Wood was in Sitges for yet another kind of genre movie, however, psychological thriller “Grand Piano,” which is written by Damien Chazelle (“The Last Exorcism Part II”) and produced by Adrian Guerra and Rodrigo Cortes’ Nostromo Pictures in Barcelona, just up the road from Sitges, plus Spain’s Atresmedia Cine and Telefonica Studios, and sold by L.A.’s The Solution Entertainment Group.
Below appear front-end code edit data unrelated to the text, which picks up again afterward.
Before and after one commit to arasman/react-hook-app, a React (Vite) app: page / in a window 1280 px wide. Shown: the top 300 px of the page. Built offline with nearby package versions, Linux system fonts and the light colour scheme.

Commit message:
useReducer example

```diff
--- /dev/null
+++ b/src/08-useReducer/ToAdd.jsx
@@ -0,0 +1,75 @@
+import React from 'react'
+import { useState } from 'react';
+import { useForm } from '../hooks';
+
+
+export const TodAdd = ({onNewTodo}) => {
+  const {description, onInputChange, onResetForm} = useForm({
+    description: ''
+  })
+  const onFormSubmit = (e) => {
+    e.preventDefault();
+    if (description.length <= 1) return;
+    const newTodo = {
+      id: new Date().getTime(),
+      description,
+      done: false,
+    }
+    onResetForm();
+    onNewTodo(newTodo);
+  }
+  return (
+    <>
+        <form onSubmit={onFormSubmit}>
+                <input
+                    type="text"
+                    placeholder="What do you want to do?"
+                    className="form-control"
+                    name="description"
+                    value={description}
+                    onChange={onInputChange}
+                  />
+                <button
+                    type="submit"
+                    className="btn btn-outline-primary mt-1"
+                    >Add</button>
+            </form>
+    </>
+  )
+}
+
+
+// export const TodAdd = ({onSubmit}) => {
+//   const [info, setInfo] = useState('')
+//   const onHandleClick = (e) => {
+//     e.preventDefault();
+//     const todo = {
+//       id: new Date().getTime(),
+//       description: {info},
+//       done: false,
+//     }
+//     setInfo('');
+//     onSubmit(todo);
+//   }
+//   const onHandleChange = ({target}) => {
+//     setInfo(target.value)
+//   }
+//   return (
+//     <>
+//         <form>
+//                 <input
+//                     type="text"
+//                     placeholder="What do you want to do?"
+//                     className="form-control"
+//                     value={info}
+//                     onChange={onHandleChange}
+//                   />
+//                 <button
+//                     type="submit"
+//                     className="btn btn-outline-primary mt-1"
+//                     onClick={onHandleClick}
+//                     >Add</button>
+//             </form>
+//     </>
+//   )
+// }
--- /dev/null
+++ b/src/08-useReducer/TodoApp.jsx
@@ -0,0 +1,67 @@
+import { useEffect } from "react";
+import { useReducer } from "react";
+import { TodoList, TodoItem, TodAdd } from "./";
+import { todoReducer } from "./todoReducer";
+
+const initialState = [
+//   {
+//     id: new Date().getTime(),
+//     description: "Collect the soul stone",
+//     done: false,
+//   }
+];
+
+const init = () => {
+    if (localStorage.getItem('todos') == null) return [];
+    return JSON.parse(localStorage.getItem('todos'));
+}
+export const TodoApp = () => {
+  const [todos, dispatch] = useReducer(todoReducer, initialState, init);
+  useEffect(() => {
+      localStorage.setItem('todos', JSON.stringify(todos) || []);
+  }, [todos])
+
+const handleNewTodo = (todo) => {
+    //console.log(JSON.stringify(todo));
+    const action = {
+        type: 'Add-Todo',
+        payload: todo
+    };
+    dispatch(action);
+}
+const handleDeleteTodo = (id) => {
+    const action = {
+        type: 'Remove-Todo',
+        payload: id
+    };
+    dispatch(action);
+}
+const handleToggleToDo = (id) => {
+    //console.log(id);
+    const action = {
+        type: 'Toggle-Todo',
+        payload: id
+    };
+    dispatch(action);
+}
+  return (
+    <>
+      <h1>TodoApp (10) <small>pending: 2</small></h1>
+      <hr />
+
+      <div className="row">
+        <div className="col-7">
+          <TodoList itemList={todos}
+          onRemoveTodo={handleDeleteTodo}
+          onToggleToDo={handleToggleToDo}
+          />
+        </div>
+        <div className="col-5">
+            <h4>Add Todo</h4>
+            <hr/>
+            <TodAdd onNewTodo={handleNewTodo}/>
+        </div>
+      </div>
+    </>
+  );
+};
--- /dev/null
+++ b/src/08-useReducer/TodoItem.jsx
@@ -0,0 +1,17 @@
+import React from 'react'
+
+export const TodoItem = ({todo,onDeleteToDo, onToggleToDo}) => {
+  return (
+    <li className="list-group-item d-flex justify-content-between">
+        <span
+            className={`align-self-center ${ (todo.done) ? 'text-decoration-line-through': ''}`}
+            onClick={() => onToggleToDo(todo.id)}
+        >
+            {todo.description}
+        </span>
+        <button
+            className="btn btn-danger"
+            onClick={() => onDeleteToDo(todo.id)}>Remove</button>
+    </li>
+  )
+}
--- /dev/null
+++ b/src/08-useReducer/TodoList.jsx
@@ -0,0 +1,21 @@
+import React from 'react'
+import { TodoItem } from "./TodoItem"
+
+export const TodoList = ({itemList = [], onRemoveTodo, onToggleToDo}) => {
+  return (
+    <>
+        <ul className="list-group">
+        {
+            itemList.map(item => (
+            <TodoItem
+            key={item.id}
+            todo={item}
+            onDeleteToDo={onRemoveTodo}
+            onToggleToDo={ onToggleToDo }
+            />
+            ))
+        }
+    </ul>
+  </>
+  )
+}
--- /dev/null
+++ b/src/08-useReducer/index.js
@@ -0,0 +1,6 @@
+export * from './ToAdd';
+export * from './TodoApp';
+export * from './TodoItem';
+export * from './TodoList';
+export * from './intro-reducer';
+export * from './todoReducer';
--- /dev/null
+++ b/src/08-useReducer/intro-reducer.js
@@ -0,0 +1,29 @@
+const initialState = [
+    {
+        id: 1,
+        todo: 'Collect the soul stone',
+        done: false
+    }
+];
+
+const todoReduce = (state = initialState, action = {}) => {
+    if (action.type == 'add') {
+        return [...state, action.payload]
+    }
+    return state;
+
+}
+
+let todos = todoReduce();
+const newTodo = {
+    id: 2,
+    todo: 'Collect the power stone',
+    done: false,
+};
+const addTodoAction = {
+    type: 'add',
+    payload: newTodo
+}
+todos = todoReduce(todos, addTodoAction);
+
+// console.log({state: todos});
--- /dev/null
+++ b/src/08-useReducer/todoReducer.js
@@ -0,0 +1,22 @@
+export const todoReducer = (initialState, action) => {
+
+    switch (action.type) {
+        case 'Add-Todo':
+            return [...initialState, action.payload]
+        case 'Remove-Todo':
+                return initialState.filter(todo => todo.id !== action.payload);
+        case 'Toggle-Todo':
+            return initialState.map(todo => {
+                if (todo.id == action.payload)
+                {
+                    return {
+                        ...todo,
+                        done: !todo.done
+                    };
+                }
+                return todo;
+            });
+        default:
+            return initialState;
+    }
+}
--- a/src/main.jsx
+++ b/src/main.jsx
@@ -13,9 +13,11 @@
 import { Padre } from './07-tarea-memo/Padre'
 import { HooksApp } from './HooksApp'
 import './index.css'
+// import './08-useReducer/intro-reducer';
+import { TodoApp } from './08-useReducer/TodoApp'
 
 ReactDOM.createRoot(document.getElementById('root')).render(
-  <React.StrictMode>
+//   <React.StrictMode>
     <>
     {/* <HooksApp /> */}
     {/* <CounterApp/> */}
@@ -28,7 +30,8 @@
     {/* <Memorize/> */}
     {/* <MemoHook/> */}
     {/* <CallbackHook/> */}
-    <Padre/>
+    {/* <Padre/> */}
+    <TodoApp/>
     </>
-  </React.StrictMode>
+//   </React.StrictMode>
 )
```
As at Austin, where the film had its world premiere, “Grand Piano” won plaudits at Sitges in part for its technical virtuosity, both Mira’s majestic sweeping single-setting dolly and crane shots and Wood as a virtuoso concert pianist. Forced into premature retirement by stage fright in “Grand Piano,” he discovers when he makes his comeback in Chicago that there’s a madman (Cusack) somewhere in the gods who will shoot his brains out if he plays even one note wrong.
“That was me,” Wood confirmed at “Grand Piano’s” press conference, explaining that the fleet fingers flying across the ivories were nearly always his own.
“All the music was pre-rendered in animatics in almost demo-like form. It was, for all intents and purposes, fully finished. We’d listen to and I would play along. It was almost like Automatic Dialog Replacement, but for physicality,” he told Variety.
Wood’s remarkable hand-synching – he admitted to having piano lessons as a child – will be seen on commercial release from Oct. 25, when Paramount releases “Grand Piano” in Spain.
(Emilio Mayorga contributed to this report.)